TASK INSTRUCTIONS:
Could you give the number of lines in the entries below that contain the word "IMPORTANT"? Only the number is wanted.

═══ DATA FOR THIS TASK

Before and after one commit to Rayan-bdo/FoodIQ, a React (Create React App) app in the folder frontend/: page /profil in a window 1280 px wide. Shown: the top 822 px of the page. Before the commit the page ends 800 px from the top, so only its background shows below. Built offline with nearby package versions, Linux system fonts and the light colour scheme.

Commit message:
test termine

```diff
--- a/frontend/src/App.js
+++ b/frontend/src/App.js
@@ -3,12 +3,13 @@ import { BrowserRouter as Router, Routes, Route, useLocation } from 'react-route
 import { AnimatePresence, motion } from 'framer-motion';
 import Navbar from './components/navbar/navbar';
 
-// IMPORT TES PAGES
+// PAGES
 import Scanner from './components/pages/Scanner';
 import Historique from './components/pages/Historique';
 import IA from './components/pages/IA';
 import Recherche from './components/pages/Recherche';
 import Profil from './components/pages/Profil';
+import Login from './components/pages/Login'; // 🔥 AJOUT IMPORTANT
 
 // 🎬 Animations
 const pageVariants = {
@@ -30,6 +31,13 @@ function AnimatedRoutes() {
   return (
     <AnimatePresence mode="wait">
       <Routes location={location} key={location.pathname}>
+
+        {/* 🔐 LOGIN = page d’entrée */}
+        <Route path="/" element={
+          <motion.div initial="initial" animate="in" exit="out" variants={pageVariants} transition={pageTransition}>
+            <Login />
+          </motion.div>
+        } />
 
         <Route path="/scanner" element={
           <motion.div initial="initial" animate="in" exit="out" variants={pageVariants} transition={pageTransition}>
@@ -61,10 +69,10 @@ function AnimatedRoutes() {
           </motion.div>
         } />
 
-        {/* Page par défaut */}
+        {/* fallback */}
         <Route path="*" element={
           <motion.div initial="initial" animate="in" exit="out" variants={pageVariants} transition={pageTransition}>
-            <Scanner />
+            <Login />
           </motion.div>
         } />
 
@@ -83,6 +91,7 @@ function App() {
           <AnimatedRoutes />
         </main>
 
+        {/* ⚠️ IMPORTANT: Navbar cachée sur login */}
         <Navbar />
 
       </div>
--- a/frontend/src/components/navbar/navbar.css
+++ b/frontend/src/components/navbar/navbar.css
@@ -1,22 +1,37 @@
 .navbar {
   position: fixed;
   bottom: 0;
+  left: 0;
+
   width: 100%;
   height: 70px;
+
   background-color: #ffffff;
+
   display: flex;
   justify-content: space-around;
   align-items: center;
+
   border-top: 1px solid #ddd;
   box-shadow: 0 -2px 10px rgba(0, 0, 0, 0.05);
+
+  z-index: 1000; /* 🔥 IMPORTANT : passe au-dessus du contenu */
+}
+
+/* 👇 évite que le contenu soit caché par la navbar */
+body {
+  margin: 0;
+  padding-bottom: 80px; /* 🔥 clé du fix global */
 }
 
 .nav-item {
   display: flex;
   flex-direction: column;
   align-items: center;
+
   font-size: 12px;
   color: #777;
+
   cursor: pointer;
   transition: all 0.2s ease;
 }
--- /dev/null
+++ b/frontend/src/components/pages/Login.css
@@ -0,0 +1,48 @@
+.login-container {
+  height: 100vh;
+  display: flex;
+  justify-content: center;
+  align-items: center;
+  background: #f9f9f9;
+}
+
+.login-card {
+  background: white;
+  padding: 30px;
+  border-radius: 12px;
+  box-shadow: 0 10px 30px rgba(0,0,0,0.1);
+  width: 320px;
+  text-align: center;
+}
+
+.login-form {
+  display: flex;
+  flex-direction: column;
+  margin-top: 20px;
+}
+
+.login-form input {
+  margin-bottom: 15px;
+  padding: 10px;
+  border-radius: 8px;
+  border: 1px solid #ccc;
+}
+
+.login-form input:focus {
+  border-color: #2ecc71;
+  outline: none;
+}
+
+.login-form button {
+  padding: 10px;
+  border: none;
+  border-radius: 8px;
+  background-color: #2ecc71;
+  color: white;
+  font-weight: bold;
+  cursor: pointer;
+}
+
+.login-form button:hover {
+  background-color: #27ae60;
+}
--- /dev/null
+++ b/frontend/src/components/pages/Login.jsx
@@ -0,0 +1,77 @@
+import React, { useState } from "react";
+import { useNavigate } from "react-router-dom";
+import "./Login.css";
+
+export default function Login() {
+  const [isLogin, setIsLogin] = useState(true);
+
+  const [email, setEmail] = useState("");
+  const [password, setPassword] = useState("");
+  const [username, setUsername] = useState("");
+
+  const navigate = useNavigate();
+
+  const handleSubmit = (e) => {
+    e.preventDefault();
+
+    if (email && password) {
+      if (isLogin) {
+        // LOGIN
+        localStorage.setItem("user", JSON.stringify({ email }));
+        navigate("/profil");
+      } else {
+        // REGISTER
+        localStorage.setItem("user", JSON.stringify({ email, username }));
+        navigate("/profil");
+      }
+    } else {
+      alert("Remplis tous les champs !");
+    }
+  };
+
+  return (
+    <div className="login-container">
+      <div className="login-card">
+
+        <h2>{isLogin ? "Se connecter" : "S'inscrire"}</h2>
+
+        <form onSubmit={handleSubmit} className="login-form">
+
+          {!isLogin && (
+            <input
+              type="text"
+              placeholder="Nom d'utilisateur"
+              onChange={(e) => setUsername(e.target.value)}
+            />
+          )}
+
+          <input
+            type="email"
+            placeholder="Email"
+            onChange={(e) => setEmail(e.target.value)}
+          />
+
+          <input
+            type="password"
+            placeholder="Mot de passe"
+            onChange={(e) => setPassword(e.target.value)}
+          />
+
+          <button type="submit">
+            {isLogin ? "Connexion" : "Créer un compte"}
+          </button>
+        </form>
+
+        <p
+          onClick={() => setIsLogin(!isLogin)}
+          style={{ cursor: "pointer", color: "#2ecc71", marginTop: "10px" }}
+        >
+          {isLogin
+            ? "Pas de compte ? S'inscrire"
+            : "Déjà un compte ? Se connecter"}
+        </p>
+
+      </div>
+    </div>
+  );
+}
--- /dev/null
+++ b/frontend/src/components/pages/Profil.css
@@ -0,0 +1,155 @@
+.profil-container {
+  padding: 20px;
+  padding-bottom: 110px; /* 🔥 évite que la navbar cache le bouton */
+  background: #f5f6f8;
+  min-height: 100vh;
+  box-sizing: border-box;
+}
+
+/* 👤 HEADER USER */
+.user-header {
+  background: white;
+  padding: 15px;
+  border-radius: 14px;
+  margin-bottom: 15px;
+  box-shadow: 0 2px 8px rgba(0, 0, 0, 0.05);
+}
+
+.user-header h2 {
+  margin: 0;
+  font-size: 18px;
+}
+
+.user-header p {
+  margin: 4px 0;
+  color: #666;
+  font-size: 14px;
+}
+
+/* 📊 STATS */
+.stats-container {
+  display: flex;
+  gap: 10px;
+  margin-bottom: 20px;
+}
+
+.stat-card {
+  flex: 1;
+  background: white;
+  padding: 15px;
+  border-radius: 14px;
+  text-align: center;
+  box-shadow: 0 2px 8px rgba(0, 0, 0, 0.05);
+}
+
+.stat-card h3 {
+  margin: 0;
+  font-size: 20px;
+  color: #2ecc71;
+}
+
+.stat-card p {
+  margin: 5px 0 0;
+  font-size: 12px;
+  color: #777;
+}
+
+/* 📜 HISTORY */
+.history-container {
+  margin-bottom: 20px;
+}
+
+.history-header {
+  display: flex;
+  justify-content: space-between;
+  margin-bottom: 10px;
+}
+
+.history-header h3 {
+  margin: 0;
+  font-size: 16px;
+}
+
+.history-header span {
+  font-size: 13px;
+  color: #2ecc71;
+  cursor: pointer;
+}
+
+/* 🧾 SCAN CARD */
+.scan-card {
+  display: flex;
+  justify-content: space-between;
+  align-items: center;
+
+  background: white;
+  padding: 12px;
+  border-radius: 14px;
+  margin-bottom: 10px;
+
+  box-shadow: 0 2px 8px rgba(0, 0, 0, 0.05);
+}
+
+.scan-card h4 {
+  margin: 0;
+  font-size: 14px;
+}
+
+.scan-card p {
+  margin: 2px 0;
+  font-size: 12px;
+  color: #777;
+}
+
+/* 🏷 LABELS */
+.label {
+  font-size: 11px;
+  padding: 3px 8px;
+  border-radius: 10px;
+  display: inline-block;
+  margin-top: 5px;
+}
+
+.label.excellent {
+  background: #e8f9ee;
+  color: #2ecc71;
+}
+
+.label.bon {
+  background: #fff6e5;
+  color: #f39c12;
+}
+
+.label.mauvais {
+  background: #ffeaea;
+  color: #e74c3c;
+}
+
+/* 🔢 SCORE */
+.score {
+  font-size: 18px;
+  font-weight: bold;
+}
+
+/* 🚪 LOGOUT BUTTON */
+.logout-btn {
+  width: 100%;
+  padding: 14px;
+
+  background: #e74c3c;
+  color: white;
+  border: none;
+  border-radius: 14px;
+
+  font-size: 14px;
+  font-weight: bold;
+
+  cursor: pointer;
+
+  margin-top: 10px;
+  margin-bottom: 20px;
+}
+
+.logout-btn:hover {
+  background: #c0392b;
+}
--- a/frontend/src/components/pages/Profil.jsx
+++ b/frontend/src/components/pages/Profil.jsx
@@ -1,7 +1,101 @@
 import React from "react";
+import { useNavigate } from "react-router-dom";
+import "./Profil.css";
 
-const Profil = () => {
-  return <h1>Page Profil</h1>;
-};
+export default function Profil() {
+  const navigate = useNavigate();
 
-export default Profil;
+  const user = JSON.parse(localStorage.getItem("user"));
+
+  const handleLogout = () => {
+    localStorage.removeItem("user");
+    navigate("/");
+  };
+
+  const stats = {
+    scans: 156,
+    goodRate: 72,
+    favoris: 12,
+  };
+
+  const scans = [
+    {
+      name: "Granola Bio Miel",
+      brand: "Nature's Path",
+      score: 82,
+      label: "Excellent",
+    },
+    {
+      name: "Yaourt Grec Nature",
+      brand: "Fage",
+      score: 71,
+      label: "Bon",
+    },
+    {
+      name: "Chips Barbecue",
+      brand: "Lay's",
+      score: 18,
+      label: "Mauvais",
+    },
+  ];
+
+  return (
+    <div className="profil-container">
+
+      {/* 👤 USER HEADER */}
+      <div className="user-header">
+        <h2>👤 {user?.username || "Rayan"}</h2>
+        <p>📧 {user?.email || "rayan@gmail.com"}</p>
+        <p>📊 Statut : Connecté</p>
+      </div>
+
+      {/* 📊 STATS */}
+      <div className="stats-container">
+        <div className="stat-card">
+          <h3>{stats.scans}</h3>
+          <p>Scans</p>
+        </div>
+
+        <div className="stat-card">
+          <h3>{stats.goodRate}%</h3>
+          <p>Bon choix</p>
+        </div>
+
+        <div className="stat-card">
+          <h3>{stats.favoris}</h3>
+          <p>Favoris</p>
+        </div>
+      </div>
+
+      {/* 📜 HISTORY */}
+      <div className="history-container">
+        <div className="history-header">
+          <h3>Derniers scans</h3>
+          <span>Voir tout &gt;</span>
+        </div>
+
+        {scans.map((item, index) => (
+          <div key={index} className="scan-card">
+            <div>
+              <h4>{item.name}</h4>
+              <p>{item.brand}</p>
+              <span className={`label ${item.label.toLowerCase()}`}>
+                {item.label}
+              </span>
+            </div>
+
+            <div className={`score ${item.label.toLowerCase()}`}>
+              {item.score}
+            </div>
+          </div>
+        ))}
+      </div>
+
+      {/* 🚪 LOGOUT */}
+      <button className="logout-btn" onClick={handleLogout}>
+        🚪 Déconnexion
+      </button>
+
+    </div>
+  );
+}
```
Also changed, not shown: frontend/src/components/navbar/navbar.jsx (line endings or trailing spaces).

══════

OUTPUT OF THE EXERCISE:
3